→ **Records for this exercise**
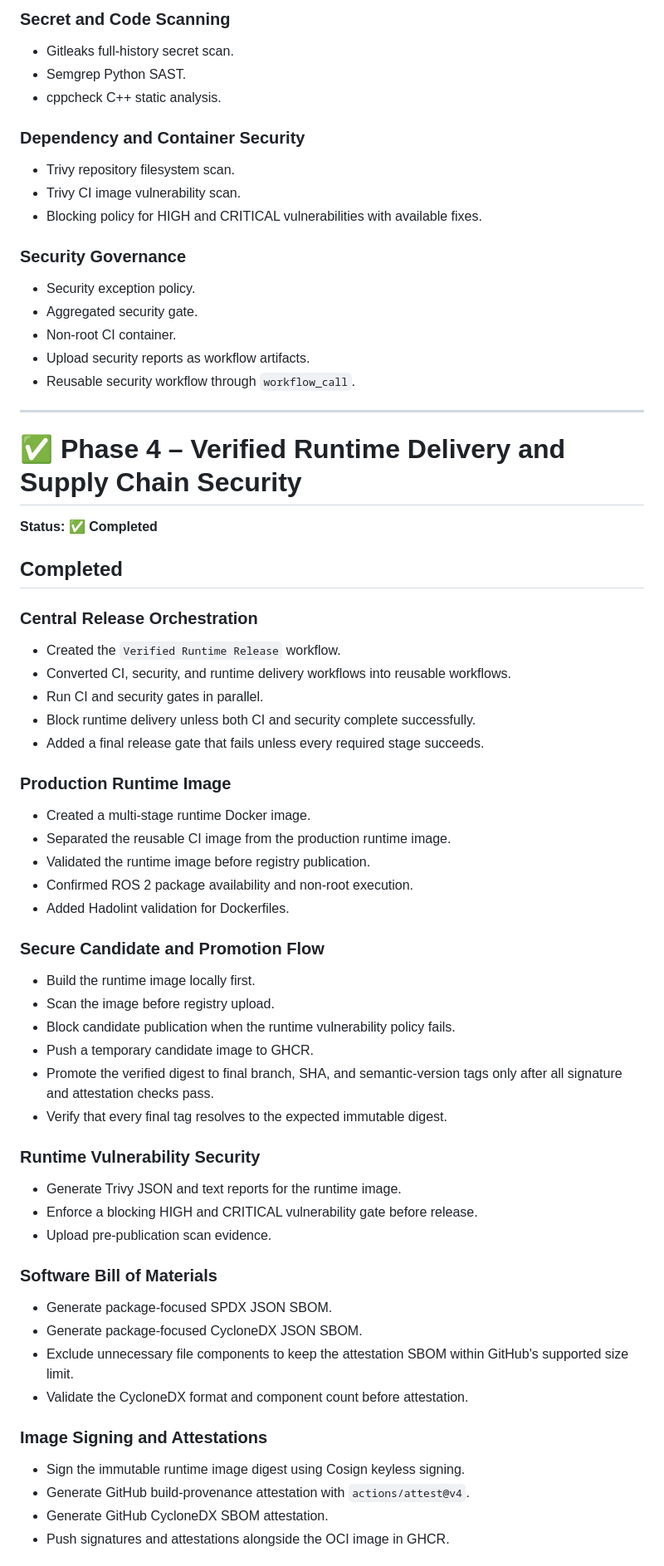
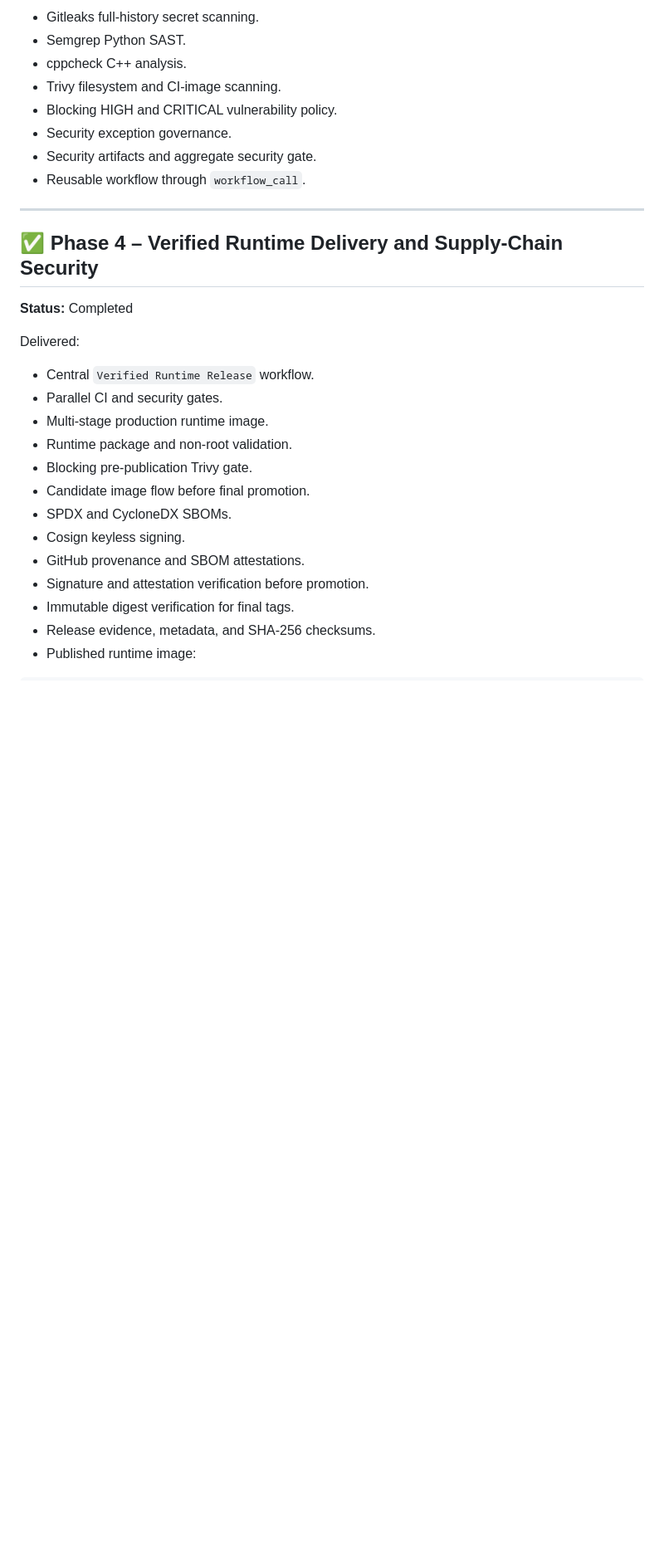
Before and after one commit to iheb-mrabet/robotek-1.2, a Markdown page: docs/backlog.md, the part around one of its changes. Shown at 83% size. GitHub-like rendering; blank space fills up the shorter version.

```diff
--- a/docs/backlog.md
+++ b/docs/backlog.md
@@ -69,65 +45,32 @@
 
-### Secret and Code Scanning
-- Gitleaks full-history secret scan.
+- Gitleaks full-history secret scanning.
 - Semgrep Python SAST.
-- cppcheck C++ static analysis.
-
-### Dependency and Container Security
-- Trivy repository filesystem scan.
-- Trivy CI image vulnerability scan.
-- Blocking policy for HIGH and CRITICAL vulnerabilities with available fixes.
-
-### Security Governance
-- Security exception policy.
-- Aggregated security gate.
-- Non-root CI container.
-- Upload security reports as workflow artifacts.
-- Reusable security workflow through `workflow_call`.
+- cppcheck C++ analysis.
+- Trivy filesystem and CI-image scanning.
+- Blocking HIGH and CRITICAL vulnerability policy.
+- Security exception governance.
+- Security artifacts and aggregate security gate.
+- Reusable workflow through `workflow_call`.
 
 ---
 
-# ✅ Phase 4 – Verified Runtime Delivery and Supply Chain Security
+## ✅ Phase 4 – Verified Runtime Delivery and Supply-Chain Security
 
-**Status:** ✅ **Completed**
+**Status:** Completed
 
-## Completed
+Delivered:
 
-### Central Release Orchestration
-- Created the `Verified Runtime Release` workflow.
-- Converted CI, security, and runtime delivery workflows into reusable workflows.
-- Run CI and security gates in parallel.
-- Block runtime delivery unless both CI and security complete successfully.
-- Added a final release gate that fails unless every required stage succeeds.
+- Central `Verified Runtime Release` workflow.
+- Parallel CI and security gates.
+- Multi-stage production runtime image.
+- Runtime package and non-root validation.
+- Blocking pre-publication Trivy gate.
+- Candidate image flow before final promotion.
+- SPDX and CycloneDX SBOMs.
+- Cosign keyless signing.
+- GitHub provenance and SBOM attestations.
+- Signature and attestation verification before promotion.
+- Immutable digest verification for final tags.
+- Release evidence, metadata, and SHA-256 checksums.
+- Published runtime image:
 
-### Production Runtime Image
-- Created a multi-stage runtime Docker image.
-- Separated the reusable CI image from the production runtime image.
-- Validated the runtime image before registry publication.
-- Confirmed ROS 2 package availability and non-root execution.
-- Added Hadolint validation for Dockerfiles.
-
-### Secure Candidate and Promotion Flow
-- Build the runtime image locally first.
-- Scan the image before registry upload.
-- Block candidate publication when the runtime vulnerability policy fails.
-- Push a temporary candidate image to GHCR.
-- Promote the verified digest to final branch, SHA, and semantic-version tags only after all signature and attestation checks pass.
-- Verify that every final tag resolves to the expected immutable digest.
-
-### Runtime Vulnerability Security
-- Generate Trivy JSON and text reports for the runtime image.
-- Enforce a blocking HIGH and CRITICAL vulnerability gate before release.
-- Upload pre-publication scan evidence.
-
-### Software Bill of Materials
-- Generate package-focused SPDX JSON SBOM.
-- Generate package-focused CycloneDX JSON SBOM.
-- Exclude unnecessary file components to keep the attestation SBOM within GitHub's supported size limit.
-- Validate the CycloneDX format and component count before attestation.
-
-### Image Signing and Attestations
-- Sign the immutable runtime image digest using Cosign keyless signing.
-- Generate GitHub build-provenance attestation with `actions/attest@v4`.
-- Generate GitHub CycloneDX SBOM attestation.
-- Push signatures and attestations alongside the OCI image in GHCR.
-
```
Also changed, not shown: other parts of docs/backlog.md (+268 -202 lines).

→ **Your instructions**
Lines of the data above that include the string "Completed" must each be copied.

→ **Response below**
-**Status:** ✅ **Completed**
+**Status:** Completed
-## Completed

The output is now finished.